Sultemeier said Finger Lakes is adding 190 machines--for a total of 1,200--and building a new buffet restaurant because of customer demand. He said on weekends, when 70% of VLTs may be utilized at peak times, patrons may not be able to play desired machines. Saratoga Gaming & Raceway, where the VLT parlor is operated by Delaware North, also plans an expansion for similar reasons, Sultemeier said.Since the first racinos began opening in the early 1990s, it has become clear gaming revenue far exceeds pari-mutuel revenue. Finger Lakes, which must compete with other harness racinos and Indian casinos for business, is no different."The big money hasn't been there yet," Sultemeier said. "New York is a different model--it's a lot tighter. We have to look at that with our business considerations."Purses at Finger Lakes are averaging $106,000 so far this year, down slightly from $107,000 last year, but that was for a full season of racing.

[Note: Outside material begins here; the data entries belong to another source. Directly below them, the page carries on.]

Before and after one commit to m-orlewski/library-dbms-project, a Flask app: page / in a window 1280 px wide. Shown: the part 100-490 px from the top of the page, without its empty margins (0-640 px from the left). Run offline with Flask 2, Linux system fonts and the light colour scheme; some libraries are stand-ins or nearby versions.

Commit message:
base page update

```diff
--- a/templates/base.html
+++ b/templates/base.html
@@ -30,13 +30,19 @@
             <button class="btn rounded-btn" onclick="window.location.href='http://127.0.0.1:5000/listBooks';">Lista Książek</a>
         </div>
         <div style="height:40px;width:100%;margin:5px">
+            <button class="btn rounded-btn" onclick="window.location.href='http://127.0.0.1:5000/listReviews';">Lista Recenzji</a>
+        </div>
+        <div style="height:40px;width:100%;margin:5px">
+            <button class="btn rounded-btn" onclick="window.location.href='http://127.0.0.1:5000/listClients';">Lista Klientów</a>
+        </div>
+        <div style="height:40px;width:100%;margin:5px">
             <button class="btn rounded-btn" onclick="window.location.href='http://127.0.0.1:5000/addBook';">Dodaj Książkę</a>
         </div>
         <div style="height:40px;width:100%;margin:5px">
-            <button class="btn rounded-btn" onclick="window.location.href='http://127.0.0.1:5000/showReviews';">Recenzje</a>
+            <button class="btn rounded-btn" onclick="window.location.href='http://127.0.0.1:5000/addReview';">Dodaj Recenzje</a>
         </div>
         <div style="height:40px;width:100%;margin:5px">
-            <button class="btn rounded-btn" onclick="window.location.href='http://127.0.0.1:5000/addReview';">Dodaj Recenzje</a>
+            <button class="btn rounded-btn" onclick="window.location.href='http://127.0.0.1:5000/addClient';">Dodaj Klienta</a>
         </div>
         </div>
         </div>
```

Before VLTs began operating, purses averaged $75,000.Delaware North recently joined Empire Racing Associates, which is seeking the franchise to operate Aqueduct, Belmont, and Saratoga.
Finger Lakes Gaming & Racing will add almost 200 video lottery terminals as part of a $4-million expansion, but a top official with owner Delaware North indicated major racing-related projects, such as installation of a turf course and perhaps a synthetic surface, are closely linked to the VLT revenue model in New York.Finger Lakes, located in western New York, long has been a haven for New York-bred horses that have difficulty competing at Aqueduct, Belmont Park, and Saratoga. Some horsemen in the state have said a turf course at the track--called "the Thumb" because of its geographic location in the Finger Lakes region--would be a major asset to the state's racing and breeding program.Ron Sultemeier, president of Delaware North Companies Gaming & Entertainment Corp., said the company's board of directors regularly studies a number of issues related to racing improvements. He said there have been backstretch improvements at Finger Lakes, but "major issues" are another matter."The two largest by far are do we go to an artificial surface and add a turf course at the same?" Sultemeier said. "Both are very expensive, and Finger Lakes is a small track. We have been able to do a little more backside work but haven't done major projects. These will be tough calls at tracks like Finger Lakes. The return on investment just isn't there."Do we discuss (addition of a turf course)? Yes. Has a decision been made? No."Sultemeier noted what others in the racino industry have said for years: The state tax rate and the amount returned to racing will determine how much money is plowed back into the racing industry. New York has what is believed to be the highest tax rate on racetrack gaming in the country, whereas West Virginia, where Delaware North owns Wheeling Island Racetrack & Gaming Center, returns more revenue to operators and about double the purse cut for horsemen."We put in a $5.2-million kennel compound (for Wheeling Island Greyhound racing)," Sultemeier said. "It didn't make economic sense, but the VLTs have been successful. If we went forward, we wanted the nicest kennel compound in the country, and that's what we built. That's how we look at projects."Dog racing in West Virginia is lucrative because of VLT revenue. Wheeling Island and Tri-State Racing & Entertainment Center near Charleston now have the highest Greyhound purses in the United States.